“Some people are here to better their lives—and it doesn’t make it right—but not all of them,” he said.
Gonzales said he has caught a lot of gang members, especially MS-13, as well as criminals who had been deported. In one case, two men who had been deported after serving prison sentences were back a week later, illegally, with a group of Hondurans.
“These Hondurans weren’t the type of guys that came to look for work. They were tattooed up, you know. One of them didn’t have an ear, they were just scar-faced. I mean, you could tell they weren’t good hombres,” he said.
The Dream Act Effect
Gonzales said he is glad President Donald Trump has enhanced border security and sent active-duty military to help stop illegal crossings.
“We can’t [have] this group of people come and invade our country. This caravan, the majority of them are males—flying their flag,” he said. “To me, that’s intimidating.”
He said he thinks many of the politicians who often side with illegal immigrants are looking for future votes.
“The difference between these [illegal] immigrants coming in now, they’re trying to bring their country into our country,” he said. “We are the United States of America, and I think this oughta be a Christian country the way our forefathers perceived it to be.”
However, Gonzales said the illegal immigrants he catches aren’t as confident as they were during the Obama era.
“When Obama was in office, these illegal immigrants were very cocky with us. They went on about ‘the Dream Act, Obama, the Dream Act,’” he said.
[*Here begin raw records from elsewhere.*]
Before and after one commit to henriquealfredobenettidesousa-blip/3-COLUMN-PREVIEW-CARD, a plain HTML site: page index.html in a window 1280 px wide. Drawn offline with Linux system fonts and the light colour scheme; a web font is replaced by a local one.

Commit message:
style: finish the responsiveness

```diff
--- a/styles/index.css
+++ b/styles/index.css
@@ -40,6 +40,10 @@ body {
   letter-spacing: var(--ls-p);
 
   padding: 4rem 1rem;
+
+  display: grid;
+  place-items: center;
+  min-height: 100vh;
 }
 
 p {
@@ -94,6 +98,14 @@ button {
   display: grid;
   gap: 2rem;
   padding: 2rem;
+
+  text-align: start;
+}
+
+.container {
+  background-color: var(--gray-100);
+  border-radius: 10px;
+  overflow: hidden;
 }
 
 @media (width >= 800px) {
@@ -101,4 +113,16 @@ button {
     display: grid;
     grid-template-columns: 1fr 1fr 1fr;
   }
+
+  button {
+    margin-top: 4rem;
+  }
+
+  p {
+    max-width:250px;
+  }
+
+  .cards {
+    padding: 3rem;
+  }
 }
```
“They were very cocky. Like, ‘hey, we’ve got our rights and we’re going to become citizens because of the Dream Act Obama’s introducing.’”
‘We Already Have Bad People’
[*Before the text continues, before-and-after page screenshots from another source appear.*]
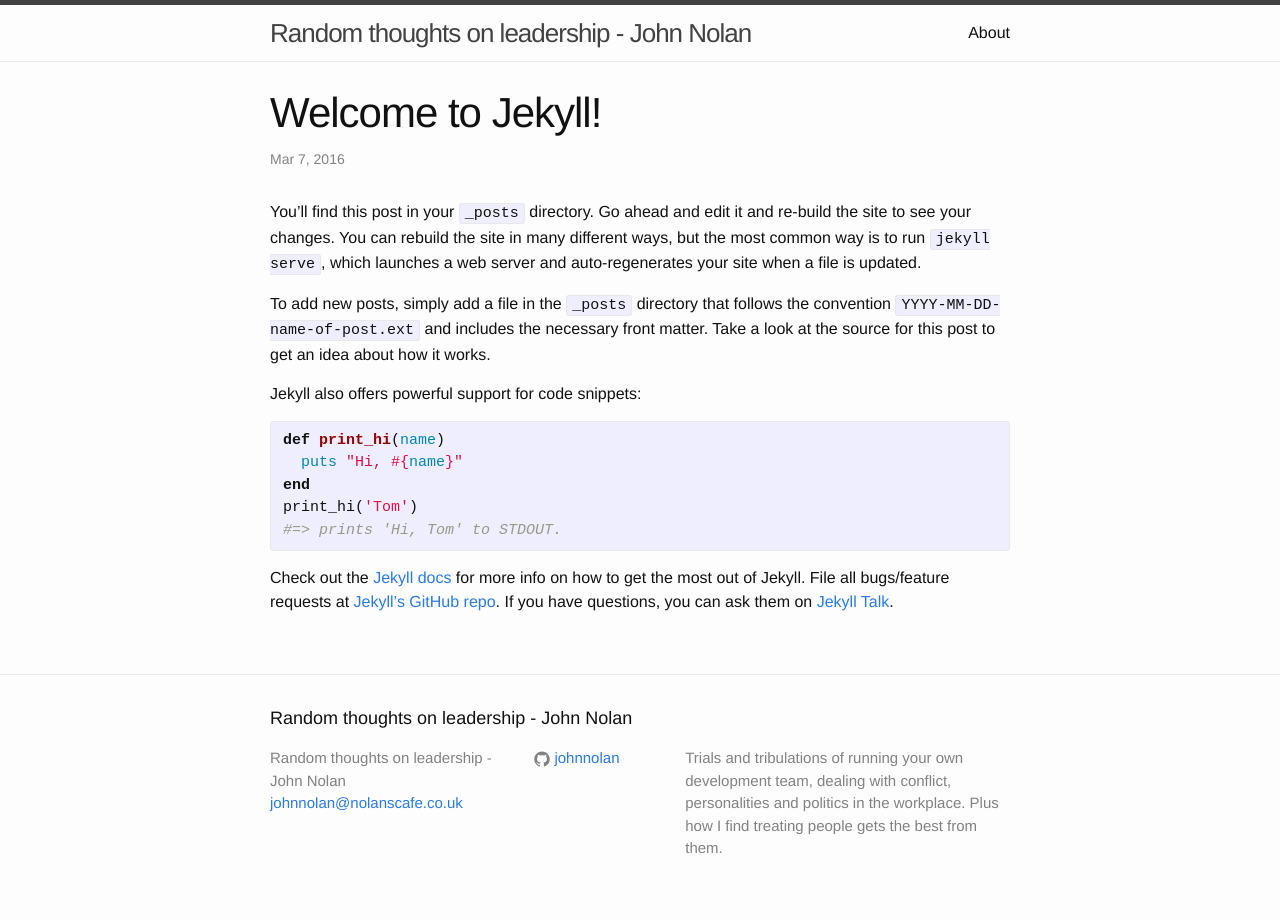
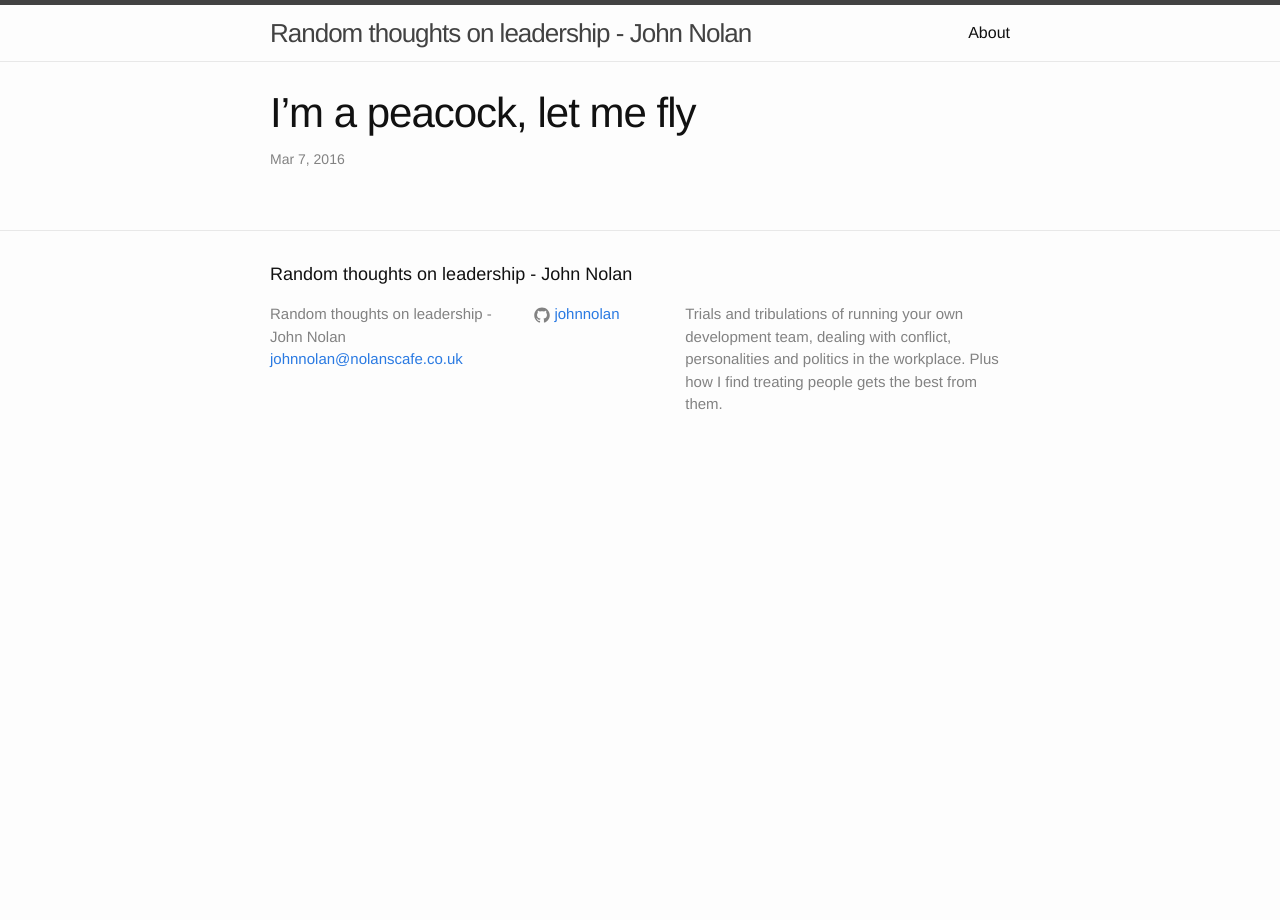
Before and after one commit to johnnolan/blog, a Jekyll site: the page built from _posts/2016-03-07-welcome-to-jekyll.markdown, in a window 1280 px wide. Built offline with Jekyll 4.4.1, drawn with Linux system fonts in a browser that asks for light colours.

Commit message:
Default file replaced with headline of first article

```diff
--- a/_posts/2016-03-07-welcome-to-jekyll.markdown
+++ b/_posts/2016-03-07-welcome-to-jekyll.markdown
@@ -1,25 +1,6 @@
 ---
 layout: post
-title:  "Welcome to Jekyll!"
+title:  "I’m a peacock, let me fly"
 date:   2016-03-07 20:00:38 +0000
-categories: jekyll update
+categories: passion ideas
 ---
-You’ll find this post in your `_posts` directory. Go ahead and edit it and re-build the site to see your changes. You can rebuild the site in many different ways, but the most common way is to run `jekyll serve`, which launches a web server and auto-regenerates your site when a file is updated.
-
-To add new posts, simply add a file in the `_posts` directory that follows the convention `YYYY-MM-DD-name-of-post.ext` and includes the necessary front matter. Take a look at the source for this post to get an idea about how it works.
-
-Jekyll also offers powerful support for code snippets:
-
-{% highlight ruby %}
-def print_hi(name)
-  puts "Hi, #{name}"
-end
-print_hi('Tom')
-#=> prints 'Hi, Tom' to STDOUT.
-{% endhighlight %}
-
-Check out the [Jekyll docs][jekyll-docs] for more info on how to get the most out of Jekyll. File all bugs/feature requests at [Jekyll’s GitHub repo][jekyll-gh]. If you have questions, you can ask them on [Jekyll Talk][jekyll-talk].
-
-[jekyll-docs]: http://jekyllrb.com/docs/home
-[jekyll-gh]:   https://github.com/jekyll/jekyll
-[jekyll-talk]: https://talk.jekyllrb.com/
```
Gonzales said most Americans don’t understand what law enforcement deals with as far as illegal alien crime.
“It’s very, very hard to do our job,” he said. “We already have thugs that are citizens here, we already have bad people—we don’t need any more.”
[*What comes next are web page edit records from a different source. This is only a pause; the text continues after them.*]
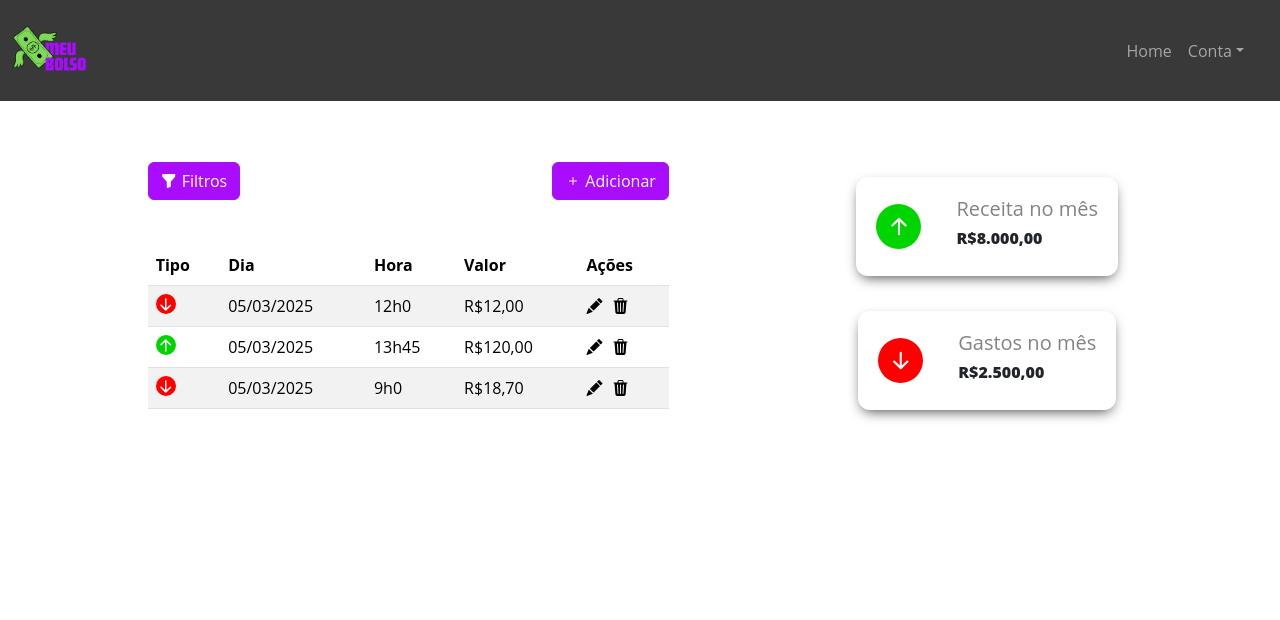
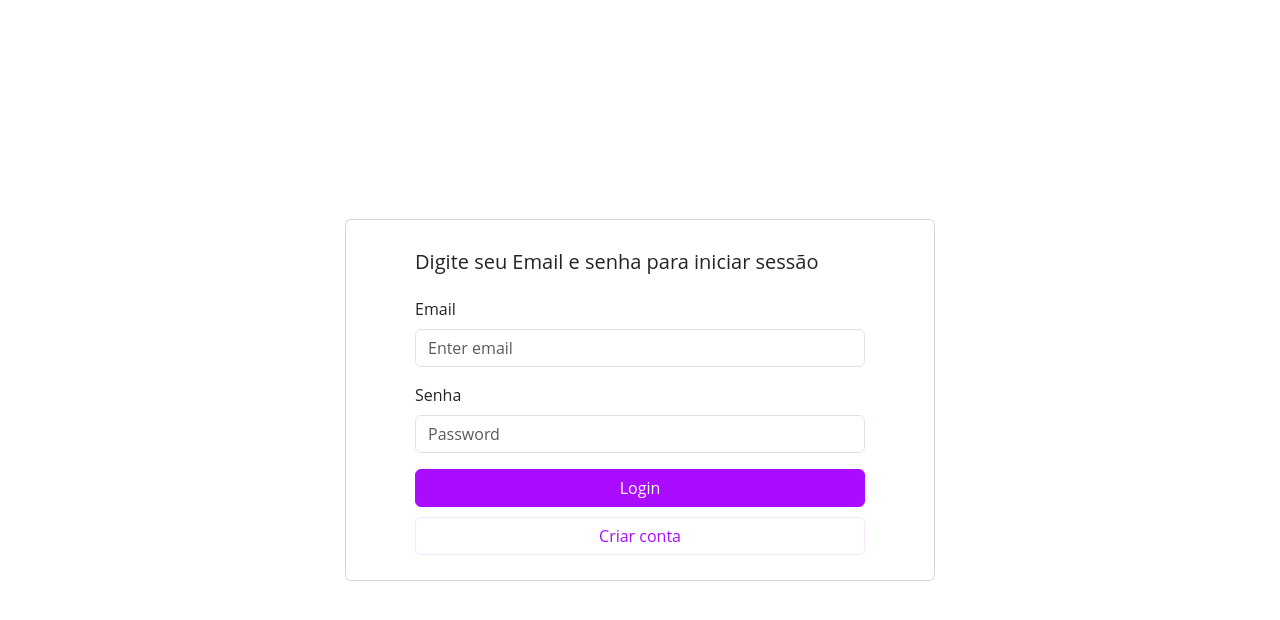
Before and after one commit to YagoFogaca/meu-bolso-front-end, a React (Vite) app: page / in a window 1280 px wide. Shown: the top 620 px of the page. Built offline with nearby package versions, Linux system fonts and the light colour scheme.

Commit message:
feat: criação da página de login

```diff
--- a/src/components-style/btn-primary/index.btn-primary.styled.js
+++ b/src/components-style/btn-primary/index.btn-primary.styled.js
@@ -11,3 +11,21 @@ export const BtnStyled = styled(Button)`
     background-color: rgba(170, 12, 255, 0.83) !important;
   }
 `;
+
+export const BtnStyledLogin = styled(BtnStyled)`
+  width: 100%;
+  margin-bottom: 10px;
+`;
+
+export const BtnStyledCreate = styled(BtnStyledLogin)`
+  background-color: transparent;
+  color: #aa0cff;
+  border-color: rgba(170, 12, 255, 0.1) !important;
+
+  &:active,
+  &:hover {
+    border-color: #aa0cff !important;
+    background-color: rgba(170, 12, 255, 0.83) !important;
+    color: #fff;
+  }
+`;
--- /dev/null
+++ b/src/components-style/card-login/index.card-login.js
@@ -0,0 +1,21 @@
+import styled from "styled-components";
+
+export const CardLogin = styled.section`
+  width: 100%;
+  min-width: 310px;
+  max-width: 590px;
+  border: 1px solid #d2d5d2;
+  border-radius: 0.375rem;
+  padding: 15px 25px;
+
+  display: flex;
+  flex-direction: column;
+  align-items: center;
+`;
+
+export const SectionCard = styled.section`
+  width: 100%;
+  min-width: 290px;
+  max-width: 450px;
+  margin-top: 15px;
+`;
--- a/src/components-style/main/index.main.js
+++ b/src/components-style/main/index.main.js
@@ -5,3 +5,8 @@ export const MainStyled = styled.main`
   display: flex;
   justify-content: center;
 `;
+
+export const MainStyledVariant = styled(MainStyled)`
+  min-height: 100vh;
+  align-items: center;
+`;
--- /dev/null
+++ b/src/pages/login/index.login.jsx
@@ -0,0 +1,38 @@
+import {
+  BtnStyledLogin,
+  BtnStyledCreate,
+} from "../../components-style/btn-primary/index.btn-primary.styled";
+import { MainStyledVariant } from "../../components-style/main/index.main";
+import {
+  CardLogin,
+  SectionCard,
+} from "../../components-style/card-login/index.card-login.js";
+import { Form } from "react-bootstrap";
+
+export const Login = () => {
+  return (
+    <>
+      <MainStyledVariant>
+        <CardLogin>
+          <SectionCard>
+            <h5>Digite seu Email e senha para iniciar sessão</h5>
+          </SectionCard>
+          <SectionCard>
+            <Form>
+              <Form.Group className="mb-3" controlId="email">
+                <Form.Label>Email</Form.Label>
+                <Form.Control type="email" placeholder="Enter email" />
+              </Form.Group>
+              <Form.Group className="mb-3" controlId="password">
+                <Form.Label>Senha</Form.Label>
+                <Form.Control type="password" placeholder="Password" />
+              </Form.Group>
+              <BtnStyledLogin>Login</BtnStyledLogin>
+              <BtnStyledCreate>Criar conta</BtnStyledCreate>
+            </Form>
+          </SectionCard>
+        </CardLogin>
+      </MainStyledVariant>
+    </>
+  );
+};
--- a/src/routes/index.routes.jsx
+++ b/src/routes/index.routes.jsx
@@ -1,11 +1,13 @@
-import { BrowserRouter, Routes, Route } from "react-router";
+import { Routes, Route } from "react-router";
 import { Home } from "../pages/home/index.home";
+import { Login } from "../pages/login/index.login";
 
 export const RoutesApp = () => {
   return (
     <>
       <Routes>
-        <Route path="/" element={<Home />} />
+        <Route path="/app" element={<Home />} />
+        <Route path="/" element={<Login />} />
       </Routes>
     </>
   );
```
“As a sheriff, as a leader in law enforcement, I’m very concerned about my people’s safety. I’d feel horrible if somebody got injured, seriously injured, or killed, because [of]—I don’t care if they’re illegal or not, but especially—an illegal person. They shouldn’t have been here to begin with.”
The sheriff provided a snapshot of what it takes for law enforcement to deal with one vehicle pursuit of an illegal alien.
“It costs a lot of taxpayers’ money chasing these people, [it] costs a lot of man hours. When a county deputy or a DPS state trooper gets on the chase, you get all different law enforcement agencies involved in the chase—you know, we’re trying to back each other up. There could be 12 officers for one chase, for four or five hours. A lot of times, they’ll wreck their vehicles, damage their vehicles,” he said.
“It’s a burden to us, it’s a burden to the people of the United States.”